Our PsyOps are different from your PsyOps

Goodness me, whatever will they think of next? Apparently, the recently launched EU operation in Bosnia (where the same NATO troops without most of the Americans merely exchanged one lot of badges for another) is considering the use of psychological operations (PsyOps). These will consist of them trying to persuade the local population that the troops are actually very friendly and want to bring peace and harmony. Oh, and also, please could you disarm and make our lives easier.

One EU military officer (nationality not mentioned) told the European Voice:
“In Bosnia, we see it [PsyOps] as a means to promote ethnic tolerance and to talk people into handing over illegal weapons. If you call it propaganda, that is OK. But propaganda is a loaded word. And our approach would be different to that of the US.”
Well, OF COURSE, it will be different. Ça va sans dire. Is not EVERYTHING the Europeans do different from the American approach? We fight wars differently, we spread propaganda differently.

Actually, the use of propaganda to fool the local population ….woops, sorry, to inform them of the good intentions of the invader goes back to at least the Trojan war. Was there not some business about a wooden horse? An early example of PsyOp, I’d say, though the Greeks did have an unfair advantage – those serpents from the sea.

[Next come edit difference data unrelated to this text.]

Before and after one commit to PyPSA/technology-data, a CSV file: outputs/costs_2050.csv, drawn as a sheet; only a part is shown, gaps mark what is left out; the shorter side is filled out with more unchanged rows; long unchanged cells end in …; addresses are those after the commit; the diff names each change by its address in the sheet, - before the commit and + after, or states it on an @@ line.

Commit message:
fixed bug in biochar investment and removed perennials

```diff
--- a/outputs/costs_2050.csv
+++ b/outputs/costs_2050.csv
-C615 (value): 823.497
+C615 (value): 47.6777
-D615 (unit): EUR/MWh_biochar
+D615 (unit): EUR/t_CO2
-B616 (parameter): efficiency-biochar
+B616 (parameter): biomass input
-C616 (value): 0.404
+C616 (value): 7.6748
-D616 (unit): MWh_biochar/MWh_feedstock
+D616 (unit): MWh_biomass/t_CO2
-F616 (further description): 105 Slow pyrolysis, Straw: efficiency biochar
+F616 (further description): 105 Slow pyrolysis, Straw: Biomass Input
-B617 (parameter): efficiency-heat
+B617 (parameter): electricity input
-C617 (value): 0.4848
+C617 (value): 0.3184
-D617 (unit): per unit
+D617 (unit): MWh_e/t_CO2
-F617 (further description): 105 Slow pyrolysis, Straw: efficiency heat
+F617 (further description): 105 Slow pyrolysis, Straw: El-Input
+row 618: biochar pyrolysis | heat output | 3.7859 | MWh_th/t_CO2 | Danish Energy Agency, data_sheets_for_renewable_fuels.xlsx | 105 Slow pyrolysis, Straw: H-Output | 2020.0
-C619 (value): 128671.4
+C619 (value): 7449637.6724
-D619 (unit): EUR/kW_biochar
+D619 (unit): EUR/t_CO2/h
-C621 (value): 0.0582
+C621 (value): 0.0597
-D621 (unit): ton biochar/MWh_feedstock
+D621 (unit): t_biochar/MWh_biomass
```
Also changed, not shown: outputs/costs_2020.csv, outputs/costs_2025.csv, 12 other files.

Seriously, though, how will this differ from the sort of information sent over in British aircrafts during the Second World War? Even the European Voice article mentions NATO’s propaganda offensive against Milosevic during the last stages of the Yugoslav war and the American leaflets in Iraq.
“The US defence department defines PsyOps as operations to convey information to an audience in order to influence their emotions, motives and behaviour. Its purpose is to induce or reinforce attitudes favourable to a military undertaking. In Iraq, PsyOps have included broadcasting messages outside mosques and sending emails to senior personnel in Saddam Hussein’s army, offering them clemency in return for help in locating weapons of mass destruction.”
As usual, we are told that the Europeans’ approach will be different, “more a hearts and minds exercise” (though what the American one was if not a “hearts and minds exercise” it is hard to tell) without specifying what those differences are.

According to Daniel Keohane of the perestroika europhile Centre for European Reform:
“People tend to like Europeans more. If I was advising Javier Solana [the EU’s high representative for foreign affairs], I would say emphasize the holistic approach. Say ‘yes, we have soldiers in your country. But we also have aid workers, diplomats, judges. So this is not just about stopping a conflict but we care about the reconstruction of your country too’.”
Muddled thinking, I fear. People do not necessarily like Europeans more. There is no sign of that anywhere and, in particular, they do not like “Europeans” in Bosnia, where they have not forgotten that it was the EU and various “Europeans” who remained obsessed with keeping the failing Yugoslavia together and resisted all attempts either to arm the Bosnians or to help them against Milosevic’s murderous thugs.

There is, however, a difference if Mr Keohane is to be believed. The Americans and other members of the coalition send engineeers, experts in finance to help the launch of a new currency and other suchlike people. The EU is taking in aid workers, whose “achievements” in the Balkans have been seriously criticized by the Court of Auditors, diplomats and judges. More jobs for the boys and girls. Very useful. Very “European”.